Find every line below where the string "save" shows up, and copy those lines.

* **Input data**:
[Start of section]

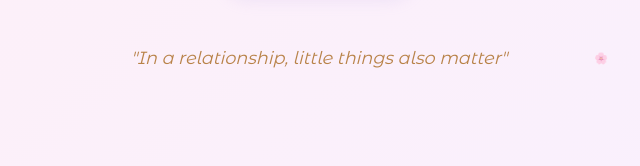
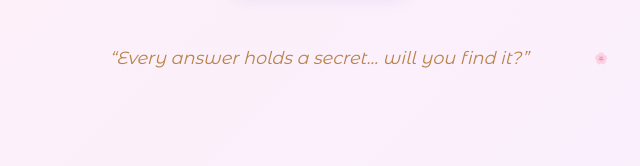
Before and after one commit to aksharaammuz/unlock-my-mood, a plain HTML site: page index.html in a window 1280 px wide. Shown: the part 490-656 px from the top of the page, 321-961 px from the left. Drawn offline with Linux system fonts and the light colour scheme.

Commit message:
Update index.html

```diff
--- a/index.html
+++ b/index.html
@@ -187,7 +187,7 @@
     <h1>Unlock My Mood</h1>
     <p class="subheading">here we gooooi</p>
     <button class="start-btn">Let's Start</button>
-    <p class="relation-text">"In a relationship, little things also matter"</p>
+    <p class="relation-text">“Every answer holds a secret… will you find it?”</p>
 
     <script>
         // Create falling flowers
@@ -259,4 +259,5 @@
 
     </script>
 </body>
+
 </html>
```
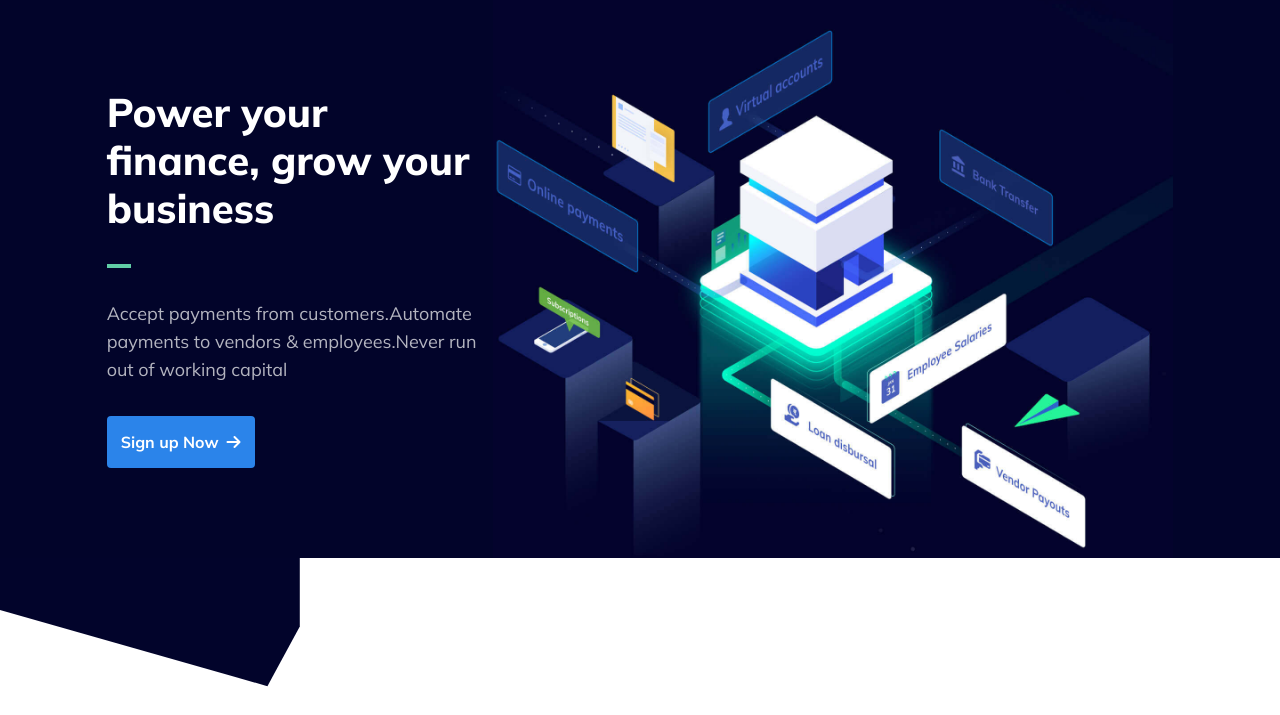
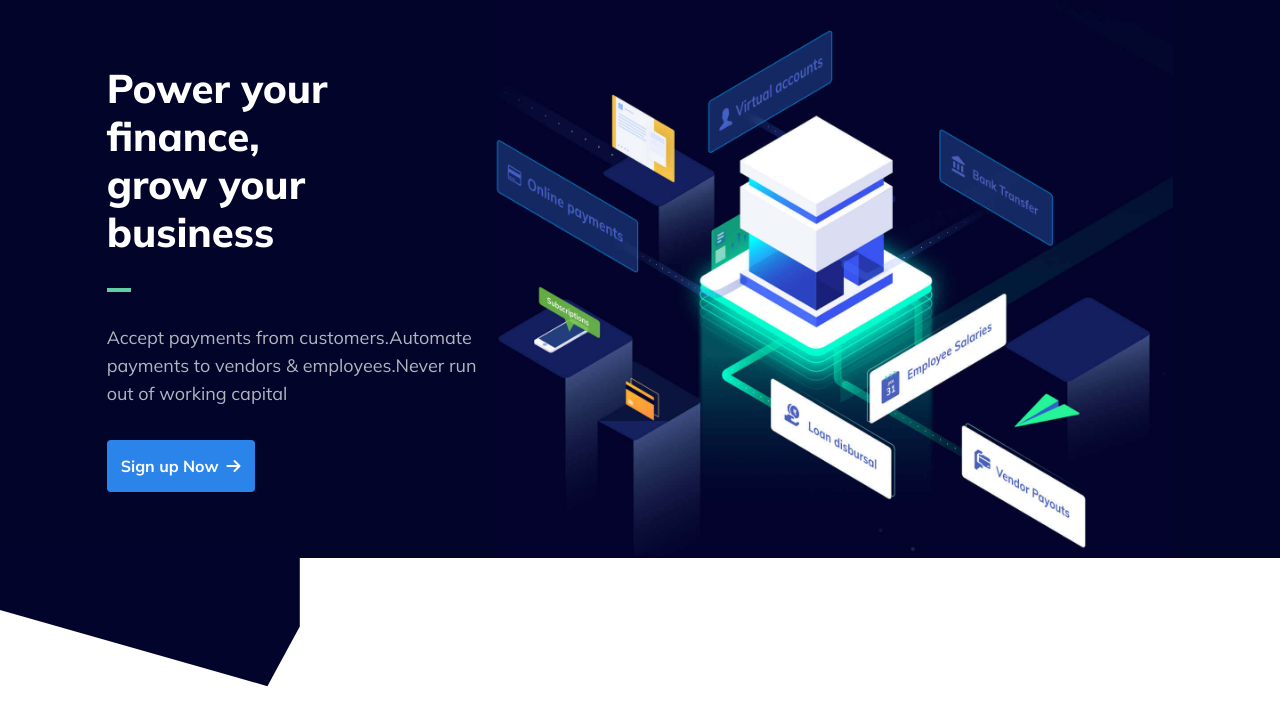
Before and after one commit to harshsahani14/razorpayclone, a website built with Vite: page index.html in a window 1280 px wide. Shown: the part 85-800 px from the top of the page. Built offline with nearby package versions, Linux system fonts and the light colour scheme.

Commit message:
Update index.html

```diff
--- a/index.html
+++ b/index.html
@@ -102,7 +102,7 @@
         <div class="flex w-10/12 flex-col lg:flex-row items-center justify-between mx-auto max-w-[1080px] space-x-3">
             <!-- left part -->
             <div class=" space-y-8 w-[500px]  ">
-            <h1 class="font-mullish font-black text-white text-[40px] leading-[1.2]">Power your finance, grow your business </h1>
+            <h1 class="font-mullish font-black text-white text-[40px] leading-[1.2]">Power your finance, <br> grow your business </h1>
             <div class="w-6 h-1 bg-greenLight"></div>
             <p class="text-white font-mullish text-[18px] leading-7 opacity-70">Accept payments from customers.Automate payments to vendors & employees.Never run out of working capital</p>
             <button class="bg-lightBlue text-white rounded font-mullish font-bold hover:bg-lightBlue500 py-[14px] px-[14px] flex flex-row gap-x-2 items-center">Sign up Now <i class="fa-solid fa-arrow-right"></i></button>
```
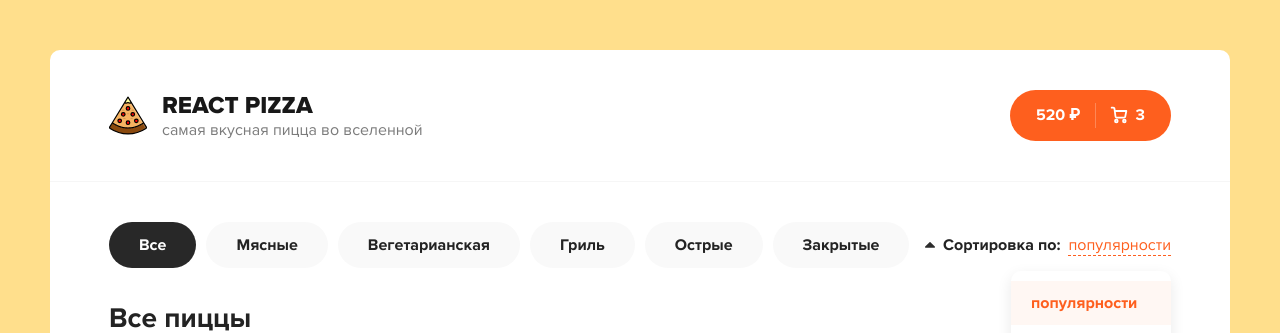
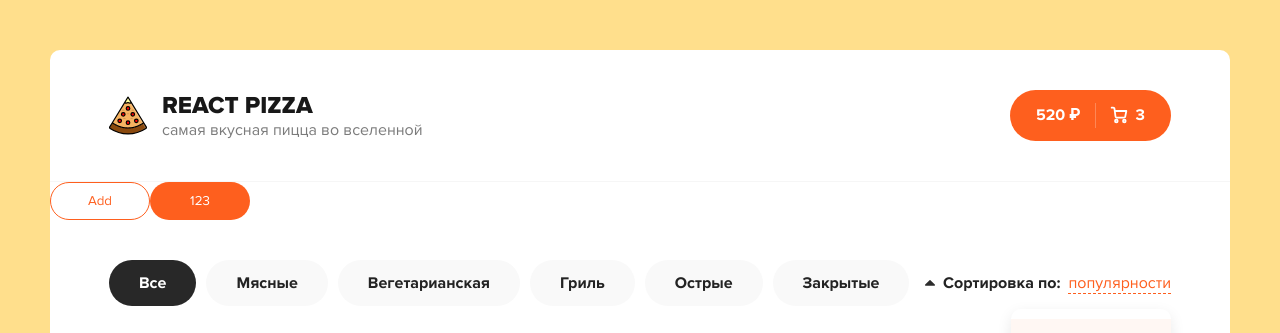
Before and after one commit to freetimezp/reactpizza, a React app: page / in a window 1280 px wide. Shown: the top 333 px of the page. Built offline with nearby package versions, Linux system fonts and the light colour scheme.

Commit message:
React-js. Header component.

```diff
--- a/src/App.js
+++ b/src/App.js
@@ -1,57 +1,14 @@
 import React from 'react';
 
-import logoSvg from './assets/img/pizza-logo.svg';
+import Header from './Header';
+import Button from "./Button";
 
 function App() {
     return (
         <div className="wrapper">
-            <div className="header">
-                <div className="container">
-                    <div className="header__logo">
-                        <img width="38" src={logoSvg} alt="Pizza logo"/>
-                        <div>
-                            <h1>React Pizza</h1>
-                            <p>самая вкусная пицца во вселенной</p>
-                        </div>
-                    </div>
-                    <div className="header__cart">
-                        <a href="/cart.html" className="button button--cart">
-                            <span>520 ₽</span>
-                            <div className="button__delimiter"></div>
-                            <svg
-                                width="18"
-                                height="18"
-                                viewBox="0 0 18 18"
-                                fill="none"
-                                xmlns="http://www.w3.org/2000/svg"
-                            >
-                                <path
-                                    d="M6.33333 16.3333C7.06971 16.3333 7.66667 15.7364 7.66667 15C7.66667 14.2636 7.06971 13.6667 6.33333 13.6667C5.59695 13.6667 5 14.2636 5 15C5 15.7364 5.59695 16.3333 6.33333 16.3333Z"
-                                    stroke="white"
-                                    strokeWidth="1.8"
-                                    strokeLinecap="round"
-                                    strokeLinejoin="round"
-                                />
-                                <path
-                                    d="M14.3333 16.3333C15.0697 16.3333 15.6667 15.7364 15.6667 15C15.6667 14.2636 15.0697 13.6667 14.3333 13.6667C13.597 13.6667 13 14.2636 13 15C13 15.7364 13.597 16.3333 14.3333 16.3333Z"
-                                    stroke="white"
-                                    strokeWidth="1.8"
-                                    strokeLinecap="round"
-                                    strokeLinejoin="round"
-                                />
-                                <path
-                                    d="M4.78002 4.99999H16.3334L15.2134 10.5933C15.1524 10.9003 14.9854 11.176 14.7417 11.3722C14.4979 11.5684 14.1929 11.6727 13.88 11.6667H6.83335C6.50781 11.6694 6.1925 11.553 5.94689 11.3393C5.70128 11.1256 5.54233 10.8295 5.50002 10.5067L4.48669 2.82666C4.44466 2.50615 4.28764 2.21182 4.04482 1.99844C3.80201 1.78505 3.48994 1.66715 3.16669 1.66666H1.66669"
-                                    stroke="white"
-                                    strokeWidth="1.8"
-                                    strokeLinecap="round"
-                                    strokeLinejoin="round"
-                                />
-                            </svg>
-                            <span>3</span>
-                        </a>
-                    </div>
-                </div>
-            </div>
+            <Header />
+            <Button outline>Add</Button>
+            <Button>123</Button>
             <div className="content">
                 <div className="container">
                     <div className="content__top">
--- /dev/null
+++ b/src/Button.jsx
@@ -0,0 +1,15 @@
+import React from "react";
+
+import classNames from 'classnames';
+
+const Button = (props) => {
+    return (
+        <button className={classNames('button', {
+            'button--outline': props.outline
+        })}>
+            {props.children}
+        </button>
+    );
+}
+
+export default Button;
--- /dev/null
+++ b/src/Header.jsx
@@ -0,0 +1,57 @@
+import React from "react";
+
+import logoSvg from "./assets/img/pizza-logo.svg";
+
+function Header() {
+    return (
+        <div className="header">
+            <div className="container">
+                <div className="header__logo">
+                    <img width="38" src={logoSvg} alt="Pizza logo"/>
+                    <div>
+                        <h1>React Pizza</h1>
+                        <p>самая вкусная пицца во вселенной</p>
+                    </div>
+                </div>
+                <div className="header__cart">
+                    <a href="/cart.html" className="button button--cart">
+                        <span>520 ₽</span>
+                        <div className="button__delimiter"></div>
+                        <svg
+                            width="18"
+                            height="18"
+                            viewBox="0 0 18 18"
+                            fill="none"
+                            xmlns="http://www.w3.org/2000/svg"
+                        >
+                            <path
+                                d="M6.33333 16.3333C7.06971 16.3333 7.66667 15.7364 7.66667 15C7.66667 14.2636 7.06971 13.6667 6.33333 13.6667C5.59695 13.6667 5 14.2636 5 15C5 15.7364 5.59695 16.3333 6.33333 16.3333Z"
+                                stroke="white"
+                                strokeWidth="1.8"
+                                strokeLinecap="round"
+                                strokeLinejoin="round"
+                            />
+                            <path
+                                d="M14.3333 16.3333C15.0697 16.3333 15.6667 15.7364 15.6667 15C15.6667 14.2636 15.0697 13.6667 14.3333 13.6667C13.597 13.6667 13 14.2636 13 15C13 15.7364 13.597 16.3333 14.3333 16.3333Z"
+                                stroke="white"
+                                strokeWidth="1.8"
+                                strokeLinecap="round"
+                                strokeLinejoin="round"
+                            />
+                            <path
+                                d="M4.78002 4.99999H16.3334L15.2134 10.5933C15.1524 10.9003 14.9854 11.176 14.7417 11.3722C14.4979 11.5684 14.1929 11.6727 13.88 11.6667H6.83335C6.50781 11.6694 6.1925 11.553 5.94689 11.3393C5.70128 11.1256 5.54233 10.8295 5.50002 10.5067L4.48669 2.82666C4.44466 2.50615 4.28764 2.21182 4.04482 1.99844C3.80201 1.78505 3.48994 1.66715 3.16669 1.66666H1.66669"
+                                stroke="white"
+                                strokeWidth="1.8"
+                                strokeLinecap="round"
+                                strokeLinejoin="round"
+                            />
+                        </svg>
+                        <span>3</span>
+                    </a>
+                </div>
+            </div>
+        </div>
+    );
+}
+
+export default Header;
```
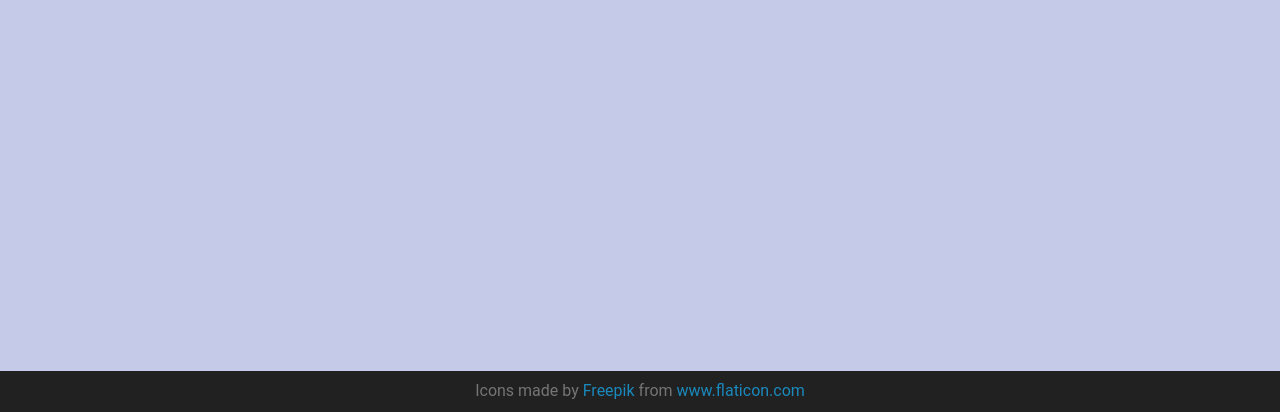
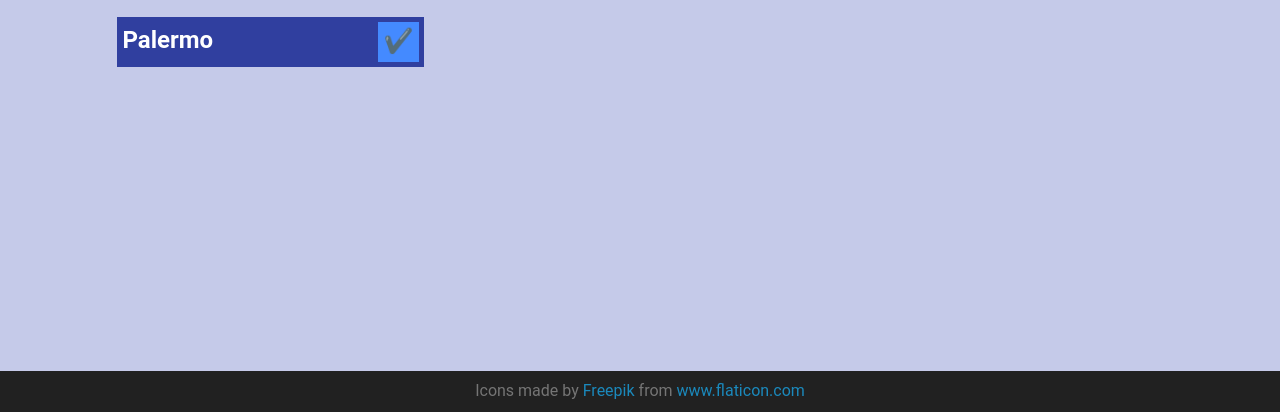
Before and after one commit to MM-SalvoDragotta/open-weather-dashboard, a plain HTML site: page index.html in a window 1280 px wide. Shown: the part 388-800 px from the top of the page. Drawn offline with nearby package versions, Linux system fonts and the light colour scheme.

Commit message:
Implement renderSearches

```diff
--- a/assets/css/style.css
+++ b/assets/css/style.css
@@ -400,6 +400,35 @@ body {
     height: 100px;
   }
 
+  .save-city {
+    float: right;
+    border: none;
+    height: 40px;
+    cursor: pointer;
+    background-color: var(--accent-color);
+    color: var(--primary);
+    font-size: 1em;
+  }
+
+  .save-li {
+    height: 50px;
+    margin-top: 5px;
+    margin-bottom: 5px;
+    padding: 5px;
+    background-color: var(--dark-primary-color);
+    color: white;
+    font-size: 1.5em;
+    line-height: 1.5;
+    font-weight: bolder;
+  }
+
+  .save-li::after {
+    content: " ";
+    display: block;
+    clear: both;
+  }
+
+
 footer {
     color: var(--secondary-text-color);
     background-color: var(--primary-text-color);
--- a/assets/js/script.js
+++ b/assets/js/script.js
@@ -18,19 +18,20 @@
 //     localStorage.setItem(storageName, JSON.stringify(storageValue));
 
 
-// function init() {
-
-// }
 
 
 const form = document.querySelector(".top-banner form");
 const input = document.querySelector(".top-banner input");
 const msg = document.querySelector(".top-banner .msg");
 const list = document.querySelector(".ajax-section .cities");
+const searchList = document.querySelector("#searh-list");
+
 var forecastText = $("#forecast")
 
+var theSearches = ["Palermo"];
+
 const apiKey = "c5dae5a8e270024cd9fe6d4e536b2b74"
-const key = "c5dae5a8e270024cd9fe6d4e536b2b74"
+// const key = "c5dae5a8e270024cd9fe6d4e536b2b74"
 
 var today = moment(new Date()).format('ddd [, ] Do MMMM YYYY')
 
@@ -51,8 +52,22 @@ for (var i=1; i<6; i++){
 // console.log(forcastDays)
 // var tomorrow  = moment().add(1,'days').format('ddd [, ] Do MMMM YYYY')
 
+
+function renderSearches() {
+  // searchList.innerHTML = "";
+  // Render a new li for each searched city
+  for (var i = 0; i < theSearches.length; i++) {
+    $("#search-list")
+    .append(`
+    <li data-index=${theSearches[i]} class="save-li">${theSearches[i]}
+      <button class="save-city">✔️</button>
+    </li>
+    `)
+  }
+}
+
 var fetchOneCall = function (lat, lon, name, country) {
-    const oneCallEndpointUrl = `https://api.openweathermap.org/data/2.5/onecall?lat=${lat}&lon=${lon}&exclude=minutely,hourly,alerts&units=metric&appid=${key}`;
+    const oneCallEndpointUrl = `https://api.openweathermap.org/data/2.5/onecall?lat=${lat}&lon=${lon}&exclude=minutely,hourly,alerts&units=metric&appid=${apiKey}`;
     fetch(oneCallEndpointUrl)
     .then(response => response.json())
     .then(data => {
@@ -173,3 +188,9 @@ form.addEventListener("submit", event => {
   form.reset();
   input.focus();
 });
+
+function init() {
+  renderSearches()
+}
+
+init()
--- a/index.html
+++ b/index.html
@@ -62,6 +62,10 @@
             <span class="msg"></span>
           </form>
       </div>
+      <div>
+        <ul id="search-list">
+        </ul>
+      </div>
     </div>
 
     <div class="col-12 col-md-8 ">
```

[End of section]

* **Output below**:
+  .save-city {
+  .save-li {
+  .save-li::after {
+    <li data-index=${theSearches[i]} class="save-li">${theSearches[i]}
+      <button class="save-city">✔️</button>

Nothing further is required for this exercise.